At first I thought this instrument might have been made by Oscar Schmidt in Jersey City, but upon further reflection (no pinholes in the fretboard to hold it down while gluing, non-OS-style varnish options), I'm not really sure who made this. It was definitely built by some large jobber, though, and it has some similarities to the less-expensive Supertone instruments from the Sears catalog of the 20s.

At any rate, it's a nice banjo uke with that ultra-desirable 8" (vs 6" or 7") head and soprano scale length. This gives it a bigger, warmer, and more projecting tone and dulls down the somewhat heavy-handed highs some banjo ukes get accused of having.

Work included a fret level/dress, new bridge, cleaning, new neck brace shims, replacement tuner parts (all period), and setup. She plays and sounds great!

The cute pearl star in the headstock is the only decorative touch.

Pearl dots, nickel-silver frets.

The original skin head is still in great shape.

All that rim hardware is original, which is nice.

So, this came with 3 matching white tuners and one replacement tuner of an entirely different type.

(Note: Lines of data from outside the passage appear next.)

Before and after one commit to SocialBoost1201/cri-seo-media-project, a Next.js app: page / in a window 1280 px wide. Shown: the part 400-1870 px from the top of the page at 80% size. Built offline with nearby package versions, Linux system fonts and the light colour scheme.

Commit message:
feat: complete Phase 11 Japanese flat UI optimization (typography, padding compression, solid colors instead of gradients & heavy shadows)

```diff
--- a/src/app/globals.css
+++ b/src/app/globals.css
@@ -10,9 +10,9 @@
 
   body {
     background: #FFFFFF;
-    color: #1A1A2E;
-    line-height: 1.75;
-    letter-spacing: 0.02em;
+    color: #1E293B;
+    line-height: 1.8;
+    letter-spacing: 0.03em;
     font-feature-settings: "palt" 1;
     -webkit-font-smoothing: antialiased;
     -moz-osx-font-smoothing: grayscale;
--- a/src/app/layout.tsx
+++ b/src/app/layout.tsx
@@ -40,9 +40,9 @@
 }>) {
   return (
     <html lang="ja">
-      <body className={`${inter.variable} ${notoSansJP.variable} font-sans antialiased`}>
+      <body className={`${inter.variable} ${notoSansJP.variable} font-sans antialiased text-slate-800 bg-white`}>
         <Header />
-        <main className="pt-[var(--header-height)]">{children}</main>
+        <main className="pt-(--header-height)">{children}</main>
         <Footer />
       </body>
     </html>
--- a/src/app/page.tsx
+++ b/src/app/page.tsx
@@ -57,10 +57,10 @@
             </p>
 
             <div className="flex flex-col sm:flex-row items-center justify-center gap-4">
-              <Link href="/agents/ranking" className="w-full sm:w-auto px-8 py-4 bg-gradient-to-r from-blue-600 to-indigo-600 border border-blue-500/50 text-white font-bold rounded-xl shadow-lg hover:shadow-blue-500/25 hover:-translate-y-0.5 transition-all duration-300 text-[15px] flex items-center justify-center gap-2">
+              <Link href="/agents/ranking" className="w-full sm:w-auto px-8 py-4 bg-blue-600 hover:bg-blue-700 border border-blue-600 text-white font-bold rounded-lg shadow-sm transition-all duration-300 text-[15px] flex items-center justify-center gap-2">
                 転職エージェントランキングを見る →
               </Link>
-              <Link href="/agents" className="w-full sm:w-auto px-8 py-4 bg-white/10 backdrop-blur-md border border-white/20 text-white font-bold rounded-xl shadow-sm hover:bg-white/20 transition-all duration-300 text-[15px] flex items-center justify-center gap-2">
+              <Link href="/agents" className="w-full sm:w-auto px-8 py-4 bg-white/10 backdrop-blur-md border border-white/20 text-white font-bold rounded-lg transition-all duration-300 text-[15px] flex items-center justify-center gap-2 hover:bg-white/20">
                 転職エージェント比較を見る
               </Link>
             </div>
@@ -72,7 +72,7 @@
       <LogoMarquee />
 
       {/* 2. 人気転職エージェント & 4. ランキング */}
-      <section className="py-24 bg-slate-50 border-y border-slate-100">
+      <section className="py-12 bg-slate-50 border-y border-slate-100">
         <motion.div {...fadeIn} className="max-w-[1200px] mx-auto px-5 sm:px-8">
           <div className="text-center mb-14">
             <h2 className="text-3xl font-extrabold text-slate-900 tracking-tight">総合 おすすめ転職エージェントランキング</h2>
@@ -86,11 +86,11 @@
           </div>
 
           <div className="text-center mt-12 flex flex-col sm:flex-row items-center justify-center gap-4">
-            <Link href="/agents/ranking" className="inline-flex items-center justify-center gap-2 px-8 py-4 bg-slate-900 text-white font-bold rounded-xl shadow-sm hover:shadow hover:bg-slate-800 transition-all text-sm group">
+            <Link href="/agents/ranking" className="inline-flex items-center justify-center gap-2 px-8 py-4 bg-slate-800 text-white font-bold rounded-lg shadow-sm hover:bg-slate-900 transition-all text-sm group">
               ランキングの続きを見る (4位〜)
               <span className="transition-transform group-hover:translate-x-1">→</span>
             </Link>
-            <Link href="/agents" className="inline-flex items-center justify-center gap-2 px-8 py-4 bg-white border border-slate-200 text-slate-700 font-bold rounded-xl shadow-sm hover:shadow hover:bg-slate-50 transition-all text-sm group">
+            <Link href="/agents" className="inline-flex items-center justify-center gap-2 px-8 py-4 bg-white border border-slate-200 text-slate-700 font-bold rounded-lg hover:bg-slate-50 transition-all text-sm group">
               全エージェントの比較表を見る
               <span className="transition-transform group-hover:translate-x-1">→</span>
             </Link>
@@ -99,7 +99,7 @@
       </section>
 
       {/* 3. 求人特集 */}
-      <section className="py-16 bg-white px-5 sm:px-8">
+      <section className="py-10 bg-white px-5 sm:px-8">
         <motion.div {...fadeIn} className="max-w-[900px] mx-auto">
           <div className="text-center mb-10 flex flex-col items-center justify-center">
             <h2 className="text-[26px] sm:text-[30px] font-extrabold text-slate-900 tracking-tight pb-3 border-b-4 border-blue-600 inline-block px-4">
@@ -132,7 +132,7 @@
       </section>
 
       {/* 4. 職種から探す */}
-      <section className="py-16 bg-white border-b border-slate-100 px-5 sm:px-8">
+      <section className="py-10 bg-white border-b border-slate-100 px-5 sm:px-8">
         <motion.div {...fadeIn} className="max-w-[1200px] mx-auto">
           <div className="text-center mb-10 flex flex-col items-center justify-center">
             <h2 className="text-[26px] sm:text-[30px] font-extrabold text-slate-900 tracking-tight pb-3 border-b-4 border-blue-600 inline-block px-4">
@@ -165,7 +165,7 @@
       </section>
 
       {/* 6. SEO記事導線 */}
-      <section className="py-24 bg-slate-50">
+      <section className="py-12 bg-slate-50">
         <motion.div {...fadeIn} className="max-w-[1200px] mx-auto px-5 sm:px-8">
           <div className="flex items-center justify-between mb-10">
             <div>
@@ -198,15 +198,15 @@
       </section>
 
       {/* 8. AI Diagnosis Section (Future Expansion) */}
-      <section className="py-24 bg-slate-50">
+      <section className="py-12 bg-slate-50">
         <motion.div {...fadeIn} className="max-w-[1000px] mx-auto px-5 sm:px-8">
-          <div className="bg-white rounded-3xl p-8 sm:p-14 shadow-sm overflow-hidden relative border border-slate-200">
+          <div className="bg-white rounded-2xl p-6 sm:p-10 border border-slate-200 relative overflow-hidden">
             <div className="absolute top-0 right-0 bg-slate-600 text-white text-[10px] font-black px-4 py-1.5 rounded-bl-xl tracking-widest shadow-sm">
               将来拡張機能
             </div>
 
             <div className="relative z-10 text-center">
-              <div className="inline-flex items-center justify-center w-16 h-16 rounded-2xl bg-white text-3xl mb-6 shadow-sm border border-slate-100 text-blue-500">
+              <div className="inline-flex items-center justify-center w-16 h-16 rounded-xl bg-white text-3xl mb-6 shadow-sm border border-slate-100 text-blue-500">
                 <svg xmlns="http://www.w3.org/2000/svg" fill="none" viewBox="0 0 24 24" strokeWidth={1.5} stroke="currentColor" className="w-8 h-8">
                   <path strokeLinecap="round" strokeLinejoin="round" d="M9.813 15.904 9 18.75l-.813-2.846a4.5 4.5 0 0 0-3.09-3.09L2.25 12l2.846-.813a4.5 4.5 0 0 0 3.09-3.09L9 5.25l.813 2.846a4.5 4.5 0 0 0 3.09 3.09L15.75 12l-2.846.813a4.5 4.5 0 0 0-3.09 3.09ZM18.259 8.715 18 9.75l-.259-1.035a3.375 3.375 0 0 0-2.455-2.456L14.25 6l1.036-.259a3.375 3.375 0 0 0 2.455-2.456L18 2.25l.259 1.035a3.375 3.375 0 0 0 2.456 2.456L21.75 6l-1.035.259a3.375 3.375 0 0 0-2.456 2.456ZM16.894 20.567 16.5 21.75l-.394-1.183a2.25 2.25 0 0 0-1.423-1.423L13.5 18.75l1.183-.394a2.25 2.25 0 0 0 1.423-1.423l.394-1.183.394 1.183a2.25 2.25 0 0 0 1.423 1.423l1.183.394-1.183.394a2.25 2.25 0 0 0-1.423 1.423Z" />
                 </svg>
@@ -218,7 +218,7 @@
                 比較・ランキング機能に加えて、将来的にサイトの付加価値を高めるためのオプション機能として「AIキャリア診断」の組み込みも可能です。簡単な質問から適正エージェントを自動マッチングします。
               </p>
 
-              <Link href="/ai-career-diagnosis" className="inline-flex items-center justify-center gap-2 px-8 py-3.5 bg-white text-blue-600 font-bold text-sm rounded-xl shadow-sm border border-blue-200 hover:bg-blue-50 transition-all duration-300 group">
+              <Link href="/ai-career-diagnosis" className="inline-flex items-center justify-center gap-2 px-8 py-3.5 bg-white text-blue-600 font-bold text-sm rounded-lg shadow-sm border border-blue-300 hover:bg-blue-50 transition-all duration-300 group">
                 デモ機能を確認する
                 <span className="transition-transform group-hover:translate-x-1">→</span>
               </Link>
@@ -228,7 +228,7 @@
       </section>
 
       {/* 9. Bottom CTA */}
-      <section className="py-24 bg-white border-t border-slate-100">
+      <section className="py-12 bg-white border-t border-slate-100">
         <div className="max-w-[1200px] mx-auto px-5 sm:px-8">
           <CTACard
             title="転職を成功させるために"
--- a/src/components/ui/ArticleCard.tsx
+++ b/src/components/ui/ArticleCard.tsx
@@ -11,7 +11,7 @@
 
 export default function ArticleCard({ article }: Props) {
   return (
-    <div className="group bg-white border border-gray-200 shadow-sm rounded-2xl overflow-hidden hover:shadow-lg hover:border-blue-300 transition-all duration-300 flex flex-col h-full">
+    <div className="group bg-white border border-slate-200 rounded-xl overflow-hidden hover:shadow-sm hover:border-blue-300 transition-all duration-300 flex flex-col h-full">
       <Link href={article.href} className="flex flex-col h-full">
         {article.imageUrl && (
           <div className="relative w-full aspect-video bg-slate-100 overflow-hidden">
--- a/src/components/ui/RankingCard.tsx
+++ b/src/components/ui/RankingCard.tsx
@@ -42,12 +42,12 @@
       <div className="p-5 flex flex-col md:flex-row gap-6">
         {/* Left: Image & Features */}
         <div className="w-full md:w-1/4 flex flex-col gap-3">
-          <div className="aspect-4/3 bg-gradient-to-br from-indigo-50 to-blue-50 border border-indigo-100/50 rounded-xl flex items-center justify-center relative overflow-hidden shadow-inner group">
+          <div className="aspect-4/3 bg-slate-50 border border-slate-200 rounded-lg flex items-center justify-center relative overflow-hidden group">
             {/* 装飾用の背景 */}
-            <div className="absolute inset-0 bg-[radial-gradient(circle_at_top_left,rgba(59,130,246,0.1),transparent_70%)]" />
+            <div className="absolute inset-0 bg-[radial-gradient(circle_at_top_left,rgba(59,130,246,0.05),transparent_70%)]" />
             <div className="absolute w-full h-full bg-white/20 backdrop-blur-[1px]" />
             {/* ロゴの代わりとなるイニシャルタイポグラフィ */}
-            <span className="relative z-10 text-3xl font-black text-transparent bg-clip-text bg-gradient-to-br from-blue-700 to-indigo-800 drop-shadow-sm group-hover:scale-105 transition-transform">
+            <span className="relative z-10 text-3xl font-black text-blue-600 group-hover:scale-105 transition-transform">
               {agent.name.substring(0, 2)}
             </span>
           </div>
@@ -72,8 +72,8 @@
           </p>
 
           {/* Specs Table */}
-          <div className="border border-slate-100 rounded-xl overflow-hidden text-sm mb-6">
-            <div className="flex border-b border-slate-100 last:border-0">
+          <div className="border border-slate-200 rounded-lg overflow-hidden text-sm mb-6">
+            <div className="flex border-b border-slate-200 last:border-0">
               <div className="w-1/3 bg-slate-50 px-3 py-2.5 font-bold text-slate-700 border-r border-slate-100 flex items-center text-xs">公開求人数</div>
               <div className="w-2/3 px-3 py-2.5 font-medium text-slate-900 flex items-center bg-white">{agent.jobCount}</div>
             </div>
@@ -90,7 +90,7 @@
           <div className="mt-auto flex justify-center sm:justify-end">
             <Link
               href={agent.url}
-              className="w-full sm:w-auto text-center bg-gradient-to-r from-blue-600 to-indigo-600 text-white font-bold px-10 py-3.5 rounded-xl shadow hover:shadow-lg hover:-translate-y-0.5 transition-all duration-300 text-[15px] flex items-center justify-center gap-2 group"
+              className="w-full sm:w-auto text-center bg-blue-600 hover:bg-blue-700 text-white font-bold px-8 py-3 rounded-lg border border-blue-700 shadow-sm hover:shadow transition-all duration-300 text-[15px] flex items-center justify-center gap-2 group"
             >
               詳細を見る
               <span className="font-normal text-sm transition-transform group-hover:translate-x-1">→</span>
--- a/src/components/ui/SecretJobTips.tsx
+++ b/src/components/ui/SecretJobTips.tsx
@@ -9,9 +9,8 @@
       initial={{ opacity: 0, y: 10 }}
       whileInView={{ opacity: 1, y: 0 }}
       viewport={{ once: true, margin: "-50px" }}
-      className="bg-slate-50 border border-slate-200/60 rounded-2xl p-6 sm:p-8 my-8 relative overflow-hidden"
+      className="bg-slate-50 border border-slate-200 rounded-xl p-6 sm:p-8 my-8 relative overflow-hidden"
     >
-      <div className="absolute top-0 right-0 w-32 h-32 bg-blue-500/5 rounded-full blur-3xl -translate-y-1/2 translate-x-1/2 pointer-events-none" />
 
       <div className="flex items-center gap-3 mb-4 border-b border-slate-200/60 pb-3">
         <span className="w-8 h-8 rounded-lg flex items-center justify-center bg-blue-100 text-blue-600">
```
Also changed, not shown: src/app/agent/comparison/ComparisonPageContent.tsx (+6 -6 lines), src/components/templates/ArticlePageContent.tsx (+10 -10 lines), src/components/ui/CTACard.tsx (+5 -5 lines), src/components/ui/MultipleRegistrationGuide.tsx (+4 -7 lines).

I had a couple black-buttoned tuners of the same type in my parts bin, so I mixed and matched, creating this harlequin tuner assembly.

Good sturdy heel, new rosewood neck brace shims.

The tailpiece is simple but works just fine.

1 comment:

Anonymous said...

Very likely a Lyon & Healy, mass produced line. Based on headstock shape and shoe bracket type.